He held up his sketches to his laptop camera so his teammates who were meeting 30 miles away at Trinity Elementary School in Pasco County could see them via Skype.
"We miss you!" Kendra Hoffman and Emma Book occasionally intoned, prompting Dustin to smile and share silly cartoons of a Pac-Man eating a chicken.
Dustin's mom, Kim George, calls Odyssey of the Mind a blessing. The problem-solving program invites thousands of students from all over the world to offer creative solutions to a problem and then compete with their answer in regional and state tournaments.
"It's one of the best things for him," George said. "That's kind of what keeps him going."
In January, doctors discovered that Dustin had Ewing's sarcoma, a relatively rare cancerous tumor limited mainly to children. The primary treatment is chemotherapy and radiation.

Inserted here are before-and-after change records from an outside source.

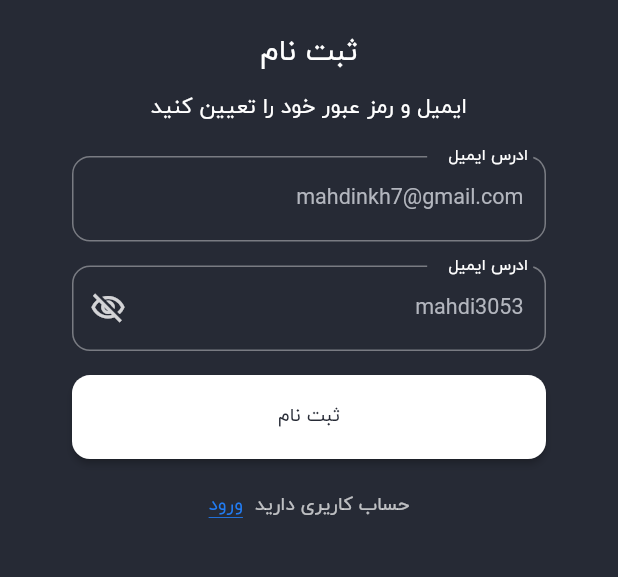
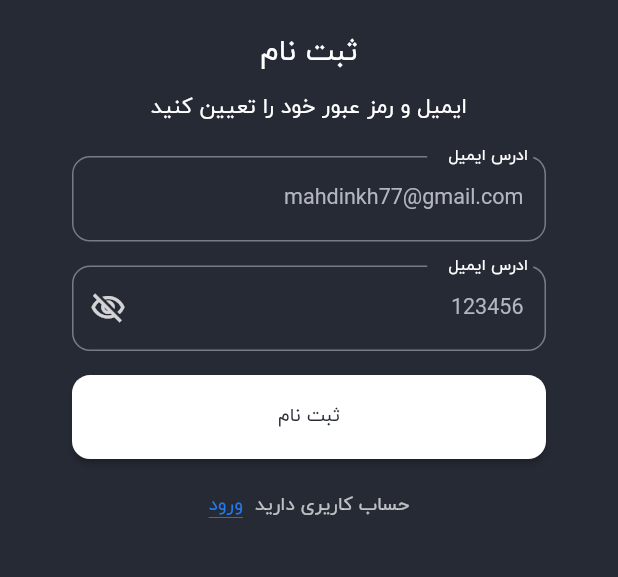
Before and after one commit to mahdinaghikhanii/nike-shop, a Flutter app: the screen it shows after launch, after a tap on "حساب کاربری ندارید ؟", on a phone screen of 412 x 824 dp, the part 391-968 px from its top. Run offline on Flutter 3.47's test engine with Material 2 defaults, Android fonts, the phone set to English and light mode, and no system bars; our stand-ins replace cached_network_image, dio, equatable, flutter_bloc, shared_preferences, smooth_page_indicator; network calls fail.

Commit message:
crete authBloc

```diff
--- a/lib/data/repo/auth_repository.dart
+++ b/lib/data/repo/auth_repository.dart
@@ -16,7 +16,9 @@ class AuthRepository implements IAuthRepository {
   static final ValueNotifier<AuthInfo?> authChangeNotifier =
       ValueNotifier(null);
   final IAuthDataSource dataSource;
-  AuthRepository(this.dataSource);
+  AuthRepository(
+    this.dataSource,
+  );
   @override
   Future<void> login(String username, String password) async {
     final AuthInfo authInfo = await dataSource.login(username, password);
@@ -37,7 +39,8 @@ class AuthRepository implements IAuthRepository {
 
   @override
   Future<void> refReshToken() async {
-    final AuthInfo authInfo = await dataSource.refreshToken("s");
+    final AuthInfo authInfo = await dataSource.refreshToken(
+        "eyJ0eXAiOiJKV1QiLCJhbGciOiJSUzI1NiIsImp0aSI6IjAyYmE1NjVmNGZlYWVmNmIzMDQwZmE3NmU4ZTVlZjQzZTg1YjdkYjM3ZDFjMzBkNDEzM2ViNDFiYjk4N2Zk…");
     _persisAuthTokens(authInfo);
   }
 
--- a/lib/main.dart
+++ b/lib/main.dart
@@ -7,6 +7,7 @@ import 'theme.dart';
 void main() {
   WidgetsFlutterBinding.ensureInitialized();
   authRepository.laodAuthInfo();
+  print(authRepository.laodAuthInfo());
   runApp(const MyApp());
 }
 
--- a/lib/ui/auth/auth.dart
+++ b/lib/ui/auth/auth.dart
@@ -1,5 +1,7 @@
 import 'package:flutter/material.dart';
+import 'package:flutter_bloc/flutter_bloc.dart';
 import 'package:nike/data/repo/auth_repository.dart';
+import 'package:nike/ui/auth/bloc/auth_bloc.dart';
 
 class AuthScrean extends StatefulWidget {
   const AuthScrean({super.key});
@@ -9,11 +11,11 @@ class AuthScrean extends StatefulWidget {
 }
 
 class _AuthScreanState extends State<AuthScrean> {
-  bool isLogin = true;
-  TextEditingController usernameController =
-      TextEditingController(text: "mahdinkh7@gmail.com");
-  TextEditingController passwordController =
-      TextEditingController(text: "mahdi3053");
+  final TextEditingController usernameController =
+      TextEditingController(text: "mahdinkh77@gmail.com");
+  final TextEditingController passwordController =
+      TextEditingController(text: "123456");
+
   @override
   Widget build(BuildContext context) {
     final ThemeData themeData = Theme.of(context);
@@ -39,7 +41,27 @@ class _AuthScreanState extends State<AuthScrean> {
                       const BorderSide(color: Colors.white, width: 1)))),
       child: Scaffold(
         backgroundColor: themeData.colorScheme.secondary,
-        body: Padding(
+        body: BlocProvider<AuthBloc>(
+          create: ((context) {
+            final bloc = AuthBloc(authRepository);
+            bloc.add(AuthStarted());
+            bloc.stream.forEach((state) {
+              if (state is AuthSuccess) {
+                Navigator.of(context).pop();
+              } else if (state is AuthError) {
+                ScaffoldMessenger.of(context).showSnackBar(
+                    SnackBar(content: Text(state.exception.toString())));
+              }
+            });
+            return bloc;
+          }),
+          child:
+              BlocBuilder<AuthBloc, AuthState>(buildWhen: (previous, current) {
+            return current is AuthLoading ||
+                current is AuthInitial ||
+                current is AuthError;
+          }, builder: (BuildContext context, state) {
+            return Padding(
               padding: const EdgeInsets.only(left: 48, right: 48),
               child: Column(
                 mainAxisAlignment: MainAxisAlignment.center,
@@ -51,14 +73,16 @@ class _AuthScreanState extends State<AuthScrean> {
                     width: 120,
                   ),
                   const SizedBox(height: 24),
-              Text(isLogin ? 'خوش امدید' : "ثبت نام",
-                  style: const TextStyle(color: onBackground, fontSize: 22)),
+                  Text(state.isLoginMode ? 'خوش امدید' : "ثبت نام",
+                      style:
+                          const TextStyle(color: onBackground, fontSize: 22)),
                   const SizedBox(height: 16),
                   Text(
-                  isLogin
+                      state.isLoginMode
                           ? 'لطفا وارد حساب کاربردی خود شوید'
                           : 'ایمیل و رمز عبور خود را تعیین کنید',
-                  style: const TextStyle(color: onBackground, fontSize: 16)),
+                      style:
+                          const TextStyle(color: onBackground, fontSize: 16)),
                   const SizedBox(height: 24),
                   TextField(
                       controller: usernameController,
@@ -67,31 +91,36 @@ class _AuthScreanState extends State<AuthScrean> {
                           const InputDecoration(label: Text('ادرس ایمیل   '))),
                   const SizedBox(height: 16),
                   _PasswordTextField(
-                  onBackground: onBackground, controller: passwordController),
+                      onBackground: onBackground,
+                      controller: passwordController),
                   const SizedBox(height: 16),
                   ElevatedButton(
                       onPressed: () {
-                    authRepository.signUp(
-                        usernameController.text, passwordController.text);
+                        authRepository.signUp(usernameController.text.trim(),
+                            passwordController.text.trim());
                       },
-                  child: Text(isLogin ? 'ورود' : 'ثبت نام')),
+                      child: state is AuthLoading
+                          ? const CircularProgressIndicator()
+                          : Text(state.isLoginMode ? 'ورود' : 'ثبت نام')),
                   const SizedBox(height: 24),
                   GestureDetector(
                     onTap: () {
-                  setState(() {
-                    isLogin = !isLogin;
-                  });
+                      BlocProvider.of<AuthBloc>(context)
+                          .add(AuthModeChanfeIsClicked());
                     },
                     child: Row(
                       mainAxisAlignment: MainAxisAlignment.center,
                       children: [
                         Text(
-                      isLogin ? "حساب کاربری ندارید ؟" : "حساب کاریری دارید",
-                      style: TextStyle(color: onBackground.withOpacity(0.7)),
+                          state.isLoginMode
+                              ? "حساب کاربری ندارید ؟"
+                              : "حساب کاریری دارید",
+                          style:
+                              TextStyle(color: onBackground.withOpacity(0.7)),
                         ),
                         const SizedBox(width: 8),
                         Text(
-                      isLogin ? 'ثبت نام' : "ورود",
+                          state.isLoginMode ? 'ثبت نام' : "ورود",
                           style: TextStyle(
                               color: themeData.colorScheme.primary,
                               decoration: TextDecoration.underline),
@@ -101,6 +130,8 @@ class _AuthScreanState extends State<AuthScrean> {
                   )
                 ],
               ),
+            );
+          }),
         ),
       ),
     );
--- /dev/null
+++ b/lib/ui/auth/bloc/auth_bloc.dart
@@ -0,0 +1,34 @@
+import 'package:equatable/equatable.dart';
+import 'package:flutter_bloc/flutter_bloc.dart';
+import 'package:nike/common/exceptions.dart';
+import 'package:nike/data/repo/auth_repository.dart';
+
+part 'auth_event.dart';
+part 'auth_state.dart';
+
+class AuthBloc extends Bloc<AuthEvent, AuthState> {
+  bool isLoginMode;
+  final AuthRepository authRepository;
+  AuthBloc(this.authRepository, {this.isLoginMode = true})
+      : super(AuthInitial(isLoginMode)) {
+    on<AuthEvent>((event, emit) async {
+      try {
+        if (event is AuthButtonIsClicked) {
+          emit(AuthLoading(isLoginMode));
+          if (isLoginMode) {
+            await authRepository.login(event.userName, event.password);
+            emit(AuthSuccess(isLoginMode));
+          } else {
+            await authRepository.signUp(event.userName, event.password);
+            emit(AuthSuccess(isLoginMode));
+          }
+        } else if (event is AuthModeChanfeIsClicked) {
+          isLoginMode = !isLoginMode;
+          emit(AuthInitial(isLoginMode));
+        }
+      } catch (e) {
+        emit(AuthError(isLoginMode, AppException()));
+      }
+    });
+  }
+}
--- /dev/null
+++ b/lib/ui/auth/bloc/auth_event.dart
@@ -0,0 +1,18 @@
+part of 'auth_bloc.dart';
+
+abstract class AuthEvent extends Equatable {
+  const AuthEvent();
+
+  @override
+  List<Object> get props => [];
+}
+
+class AuthStarted extends AuthEvent {}
+
+class AuthButtonIsClicked extends AuthEvent {
+  final String userName;
+  final String password;
+  const AuthButtonIsClicked(this.password, this.userName);
+}
+
+class AuthModeChanfeIsClicked extends AuthEvent {}
--- /dev/null
+++ b/lib/ui/auth/bloc/auth_state.dart
@@ -0,0 +1,27 @@
+part of 'auth_bloc.dart';
+
+abstract class AuthState extends Equatable {
+  const AuthState(this.isLoginMode);
+
+  final bool isLoginMode;
+
+  @override
+  List<Object> get props => [isLoginMode];
+}
+
+class AuthInitial extends AuthState {
+  const AuthInitial(super.isLoginMode);
+}
+
+class AuthLoading extends AuthState {
+  const AuthLoading(super.isLoginMode);
+}
+
+class AuthError extends AuthState {
+  final AppException exception;
+  const AuthError(super.isLoginMode, this.exception);
+}
+
+class AuthSuccess extends AuthState {
+  const AuthSuccess(super.isLoginMode);
+}
```
Lines whose indentation alone changed are shown as unchanged.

Dustin's aggressive eight-month schedule takes him out of school frequently and has curtailed many of his activities, such as his favorite sport of soccer.
But the gifted student who loves to read fantasy books and thinks about becoming an architect refuses to give up on Odyssey.
"I really like the spontaneous," Dustin said, referring to the part of the competition when students must creatively answer questions they've never heard before.
Dustin can't do without the team. And the team can't do without him, their acknowledged idea man. So when he can't attend, they Skype him in.
"He can't build anything," teammate Shiva Murali said. "But other than that, it's just like he's here."
Teacher-coach Susan Schultz praised Dustin for sticking with school and Odyssey. His treatments were scheduled so he could attend the regional competition and the state event, too.
"A lot of kids, they would have just stopped coming to school," Schultz said. "He comes to school as much as he possibly can. Plus he does this. He wants to be involved despite how sick he is. To me, that's just inspiring."
Dustin's team, which also includes Julia Walkup, Morgan Bombei and Sierra Schultz, nominated him for a regional award, given to the event's most inspirational participant.
Dustin won, but initially he was more focused with his team's third-place medal at regionals and the chance to compete at state. Then he realized he had been singled out.
"I really wasn't expecting it," Dustin said. "But when I did get it, it was really good, because I did it. I am kind of proud of myself that I made it this far."
Jeffrey S. Solochek can be reached at email@example.com or (813) 909-4614.